Untitled3Large Agile programs, with numerous teams that each have their own cadence and need coordinated releases, add a level of complexity to planning and communicating releases. Instead of focusing on communicating how stories roll up to a release, program-level release plans typically take a higher-level view, communicating the relationships between themes, epics, teams and releases. Shifting to a big picture view allows the release plan to be concise enough to be able to communicate direction and progress.

A Moderately Simple Example

The example above is built on a release plan I helped build several years ago.  Just part of a single year of the program is shown below.  The program was comprised of three sprint teams and a program manager. Each of the teams had a different sprint cadence.  The program was planning to release code to their customer base (internal and external customers) twice during the first year and then every five months afterwards. The five month release cadence was driven by a major, outside client’s need. Each team supported a separate area within the organization and were allowed to release code outside of the program-level releases if needed. The product owners (yes, owners . . . not my favorite idea) prioritized the goals and themes based on business need and perceived value.  Epics that supported those themes were then prioritized based on value and dependencies.  Epics that were perceived to be larger (this group had sized the under stories and summed the size of the stores) drawn as thicker bars or across more sprints (meaning the epic was planned to be completed over a number of sprints).

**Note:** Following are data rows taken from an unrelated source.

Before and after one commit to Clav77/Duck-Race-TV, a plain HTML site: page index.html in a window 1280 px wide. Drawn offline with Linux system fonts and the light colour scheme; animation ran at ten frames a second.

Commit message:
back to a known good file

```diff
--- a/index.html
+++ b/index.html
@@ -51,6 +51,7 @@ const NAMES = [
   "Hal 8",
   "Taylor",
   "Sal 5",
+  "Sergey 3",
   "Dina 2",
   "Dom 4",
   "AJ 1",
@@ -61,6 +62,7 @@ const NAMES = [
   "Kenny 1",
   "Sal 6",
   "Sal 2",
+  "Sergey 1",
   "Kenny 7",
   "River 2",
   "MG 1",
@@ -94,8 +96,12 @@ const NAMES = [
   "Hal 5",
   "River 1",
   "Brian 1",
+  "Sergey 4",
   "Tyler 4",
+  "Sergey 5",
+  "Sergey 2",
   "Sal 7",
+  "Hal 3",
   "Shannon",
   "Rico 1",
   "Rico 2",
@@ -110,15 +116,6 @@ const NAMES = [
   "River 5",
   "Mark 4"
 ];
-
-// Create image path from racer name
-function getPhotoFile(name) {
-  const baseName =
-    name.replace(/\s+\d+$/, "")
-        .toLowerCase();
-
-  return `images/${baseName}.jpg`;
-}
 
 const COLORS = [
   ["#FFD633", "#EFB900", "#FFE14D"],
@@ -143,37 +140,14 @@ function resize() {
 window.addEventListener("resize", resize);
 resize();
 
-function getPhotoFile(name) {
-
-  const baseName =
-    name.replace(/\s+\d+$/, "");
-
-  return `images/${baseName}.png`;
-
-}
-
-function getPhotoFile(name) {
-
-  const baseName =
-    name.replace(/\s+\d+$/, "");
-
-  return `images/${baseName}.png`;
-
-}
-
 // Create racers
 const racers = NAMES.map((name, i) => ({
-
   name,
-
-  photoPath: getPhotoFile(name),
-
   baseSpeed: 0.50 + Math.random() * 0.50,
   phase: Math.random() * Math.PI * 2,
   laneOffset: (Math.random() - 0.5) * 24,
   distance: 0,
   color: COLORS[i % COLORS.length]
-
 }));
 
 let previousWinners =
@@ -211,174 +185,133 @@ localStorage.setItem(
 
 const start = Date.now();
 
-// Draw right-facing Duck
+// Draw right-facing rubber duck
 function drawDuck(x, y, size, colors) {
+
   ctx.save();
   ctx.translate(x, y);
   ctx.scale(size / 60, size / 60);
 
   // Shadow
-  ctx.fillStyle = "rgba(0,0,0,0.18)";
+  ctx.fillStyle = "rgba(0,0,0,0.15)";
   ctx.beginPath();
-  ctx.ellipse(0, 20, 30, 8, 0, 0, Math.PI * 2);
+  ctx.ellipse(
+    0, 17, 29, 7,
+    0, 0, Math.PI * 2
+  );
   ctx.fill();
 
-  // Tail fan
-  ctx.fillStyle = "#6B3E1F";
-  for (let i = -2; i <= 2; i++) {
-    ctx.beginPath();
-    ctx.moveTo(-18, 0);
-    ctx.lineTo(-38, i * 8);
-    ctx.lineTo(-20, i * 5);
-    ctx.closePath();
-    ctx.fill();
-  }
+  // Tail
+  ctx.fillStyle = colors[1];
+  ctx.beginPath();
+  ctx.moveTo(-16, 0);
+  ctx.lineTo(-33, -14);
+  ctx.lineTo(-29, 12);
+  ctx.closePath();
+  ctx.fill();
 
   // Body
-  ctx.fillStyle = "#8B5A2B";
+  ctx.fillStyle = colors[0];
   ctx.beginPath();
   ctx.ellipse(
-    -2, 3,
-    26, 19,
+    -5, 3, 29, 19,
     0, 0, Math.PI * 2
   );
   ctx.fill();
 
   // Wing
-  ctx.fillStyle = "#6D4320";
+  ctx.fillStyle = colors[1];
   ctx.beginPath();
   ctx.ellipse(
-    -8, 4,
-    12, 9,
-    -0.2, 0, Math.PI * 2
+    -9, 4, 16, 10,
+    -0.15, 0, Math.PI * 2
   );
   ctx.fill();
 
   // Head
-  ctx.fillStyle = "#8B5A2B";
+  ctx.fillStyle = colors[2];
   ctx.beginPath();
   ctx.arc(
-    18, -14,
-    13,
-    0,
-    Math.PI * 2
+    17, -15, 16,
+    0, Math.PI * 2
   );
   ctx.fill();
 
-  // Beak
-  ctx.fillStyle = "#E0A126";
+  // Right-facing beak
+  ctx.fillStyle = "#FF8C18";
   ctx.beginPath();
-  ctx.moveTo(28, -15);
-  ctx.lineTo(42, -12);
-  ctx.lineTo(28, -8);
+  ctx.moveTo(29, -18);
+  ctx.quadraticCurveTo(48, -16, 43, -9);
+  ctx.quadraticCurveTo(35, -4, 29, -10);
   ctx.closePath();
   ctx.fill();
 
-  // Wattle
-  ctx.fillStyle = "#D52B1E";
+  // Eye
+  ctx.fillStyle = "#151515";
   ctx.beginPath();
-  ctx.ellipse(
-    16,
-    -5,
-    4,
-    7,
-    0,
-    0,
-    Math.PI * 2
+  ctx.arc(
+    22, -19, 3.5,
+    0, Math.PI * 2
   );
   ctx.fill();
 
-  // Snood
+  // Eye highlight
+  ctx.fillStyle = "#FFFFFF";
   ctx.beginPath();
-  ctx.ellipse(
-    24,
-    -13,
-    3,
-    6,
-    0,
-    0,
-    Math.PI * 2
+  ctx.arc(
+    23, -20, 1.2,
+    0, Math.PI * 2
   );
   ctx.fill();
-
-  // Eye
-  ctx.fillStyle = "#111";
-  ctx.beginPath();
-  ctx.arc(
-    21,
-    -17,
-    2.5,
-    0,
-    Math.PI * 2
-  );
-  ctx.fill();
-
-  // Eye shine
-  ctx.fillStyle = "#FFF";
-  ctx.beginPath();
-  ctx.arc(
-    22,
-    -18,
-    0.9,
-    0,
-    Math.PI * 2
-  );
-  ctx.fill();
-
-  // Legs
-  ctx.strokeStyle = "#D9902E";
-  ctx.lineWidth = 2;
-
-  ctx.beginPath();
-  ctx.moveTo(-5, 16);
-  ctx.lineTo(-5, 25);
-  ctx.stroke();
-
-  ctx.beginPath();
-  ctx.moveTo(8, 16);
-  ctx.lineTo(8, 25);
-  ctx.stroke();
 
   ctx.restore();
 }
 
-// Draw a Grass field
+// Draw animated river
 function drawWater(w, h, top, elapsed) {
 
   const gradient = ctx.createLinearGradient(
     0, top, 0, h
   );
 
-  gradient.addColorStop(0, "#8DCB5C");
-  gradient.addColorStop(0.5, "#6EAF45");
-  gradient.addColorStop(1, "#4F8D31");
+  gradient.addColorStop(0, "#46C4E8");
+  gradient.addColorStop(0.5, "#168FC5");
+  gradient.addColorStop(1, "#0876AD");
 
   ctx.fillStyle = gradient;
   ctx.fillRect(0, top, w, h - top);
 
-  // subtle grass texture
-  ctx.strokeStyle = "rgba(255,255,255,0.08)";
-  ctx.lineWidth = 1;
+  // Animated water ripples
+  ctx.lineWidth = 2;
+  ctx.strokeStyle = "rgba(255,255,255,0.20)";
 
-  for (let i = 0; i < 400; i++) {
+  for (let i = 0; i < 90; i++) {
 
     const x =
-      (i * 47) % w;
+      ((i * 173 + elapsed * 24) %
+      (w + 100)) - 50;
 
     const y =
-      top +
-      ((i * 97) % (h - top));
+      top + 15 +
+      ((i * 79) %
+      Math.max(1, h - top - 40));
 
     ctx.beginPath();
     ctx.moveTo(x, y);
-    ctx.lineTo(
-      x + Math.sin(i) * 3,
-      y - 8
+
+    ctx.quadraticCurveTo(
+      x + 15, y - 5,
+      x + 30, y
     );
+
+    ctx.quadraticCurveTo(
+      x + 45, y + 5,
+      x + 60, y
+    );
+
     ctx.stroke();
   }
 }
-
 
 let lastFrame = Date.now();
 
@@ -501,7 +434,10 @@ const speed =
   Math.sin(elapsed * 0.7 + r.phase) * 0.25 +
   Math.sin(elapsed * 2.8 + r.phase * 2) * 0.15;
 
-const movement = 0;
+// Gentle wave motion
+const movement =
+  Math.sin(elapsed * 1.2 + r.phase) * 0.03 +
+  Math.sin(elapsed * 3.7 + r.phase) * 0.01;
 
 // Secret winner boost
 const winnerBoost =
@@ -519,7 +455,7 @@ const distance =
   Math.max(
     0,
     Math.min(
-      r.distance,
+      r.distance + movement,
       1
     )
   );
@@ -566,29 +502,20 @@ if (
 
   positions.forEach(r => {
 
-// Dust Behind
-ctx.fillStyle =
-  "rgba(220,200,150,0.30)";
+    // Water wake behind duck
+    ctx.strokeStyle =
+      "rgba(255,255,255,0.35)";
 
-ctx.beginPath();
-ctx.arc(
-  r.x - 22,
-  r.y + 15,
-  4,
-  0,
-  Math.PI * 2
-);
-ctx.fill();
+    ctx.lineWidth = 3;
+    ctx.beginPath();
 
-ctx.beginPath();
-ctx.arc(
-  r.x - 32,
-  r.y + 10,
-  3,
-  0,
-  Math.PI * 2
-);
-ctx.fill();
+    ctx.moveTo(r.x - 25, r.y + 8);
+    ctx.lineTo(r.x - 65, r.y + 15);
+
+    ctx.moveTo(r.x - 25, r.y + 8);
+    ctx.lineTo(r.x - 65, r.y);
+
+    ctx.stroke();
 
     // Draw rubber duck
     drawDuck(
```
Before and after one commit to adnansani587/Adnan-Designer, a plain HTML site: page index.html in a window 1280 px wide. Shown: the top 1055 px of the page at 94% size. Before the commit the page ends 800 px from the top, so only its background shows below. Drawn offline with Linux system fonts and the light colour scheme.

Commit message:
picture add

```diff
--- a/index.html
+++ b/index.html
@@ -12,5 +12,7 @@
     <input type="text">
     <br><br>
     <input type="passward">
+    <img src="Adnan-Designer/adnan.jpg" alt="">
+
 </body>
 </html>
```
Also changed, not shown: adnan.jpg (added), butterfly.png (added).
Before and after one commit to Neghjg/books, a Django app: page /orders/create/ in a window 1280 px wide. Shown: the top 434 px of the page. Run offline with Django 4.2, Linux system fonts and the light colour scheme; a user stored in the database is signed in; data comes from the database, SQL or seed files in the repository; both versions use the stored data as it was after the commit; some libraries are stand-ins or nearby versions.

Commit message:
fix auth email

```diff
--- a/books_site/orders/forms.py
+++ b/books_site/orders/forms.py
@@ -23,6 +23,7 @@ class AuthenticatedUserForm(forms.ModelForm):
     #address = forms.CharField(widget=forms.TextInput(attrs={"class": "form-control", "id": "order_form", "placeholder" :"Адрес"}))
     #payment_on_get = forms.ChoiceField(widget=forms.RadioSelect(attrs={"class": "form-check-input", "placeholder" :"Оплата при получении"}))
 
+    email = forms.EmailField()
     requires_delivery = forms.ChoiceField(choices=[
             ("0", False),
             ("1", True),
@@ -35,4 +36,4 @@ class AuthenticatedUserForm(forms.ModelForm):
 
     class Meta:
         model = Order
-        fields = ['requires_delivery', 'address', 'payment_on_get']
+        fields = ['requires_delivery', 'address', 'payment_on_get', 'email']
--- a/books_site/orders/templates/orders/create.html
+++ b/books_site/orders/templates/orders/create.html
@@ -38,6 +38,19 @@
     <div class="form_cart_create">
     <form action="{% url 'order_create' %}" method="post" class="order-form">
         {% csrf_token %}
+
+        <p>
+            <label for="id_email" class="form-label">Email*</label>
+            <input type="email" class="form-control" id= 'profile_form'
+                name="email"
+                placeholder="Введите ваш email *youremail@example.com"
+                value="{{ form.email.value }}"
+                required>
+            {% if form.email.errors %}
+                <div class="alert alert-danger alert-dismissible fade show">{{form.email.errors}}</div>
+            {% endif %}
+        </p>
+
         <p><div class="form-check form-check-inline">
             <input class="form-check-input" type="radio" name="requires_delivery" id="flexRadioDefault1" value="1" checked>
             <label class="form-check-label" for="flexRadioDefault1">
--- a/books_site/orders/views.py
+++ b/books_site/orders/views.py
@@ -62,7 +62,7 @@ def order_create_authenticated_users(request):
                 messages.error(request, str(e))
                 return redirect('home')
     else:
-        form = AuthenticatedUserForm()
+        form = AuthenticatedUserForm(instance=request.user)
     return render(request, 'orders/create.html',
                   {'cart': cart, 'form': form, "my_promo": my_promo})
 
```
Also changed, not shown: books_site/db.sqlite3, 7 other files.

Note that the plan shown is not complete.  I have used this format as a template several times.  The plan helps everyone understand the program is progressing. In at least one version of the program release plan we have up a “You are here” marker to show the breadth of progress that has occurred and is yet to happen. Keeping the plan as simple as possible makes communicating progress easier and also helps team understand when functions and features are planned.  The program-level release plan does not negate the need for a team-level plan that reflects the planning needed for a more tactical team-level release plan.

For a moderately complex program release plan I have found it necessary to add two other tables.  The first defines the epics related to the theme. Themes are used to describe larger sets of related functions within an application and are used to provide a focus to the team.  Epics are large user stories that are broken down into more granular user stories which can be estimated and completed in a sprint (remember INVEST). Here’s an example using the beer logo glass collection application we have described before.  A development theme might be focused on maintaining the glass collection (maintain equates to adding, changing and deleting glasses). A short description of an epic in that theme might be “add logo glasses”. Examples of the type of tables are shown below:

 Untitled4

When using the program release plan to brief stakeholders, it is expeditious to have an idea where their pet function will be addressed.

The goal of program-level release planning is to help the teams, product owner(s) and the organization to conceptualize the flow of how functionality will be delivered and then to communicate the plan.  As with any other Agile tool, a program release plan will evolve as everyone involved in the gathers project level experience and knowledge.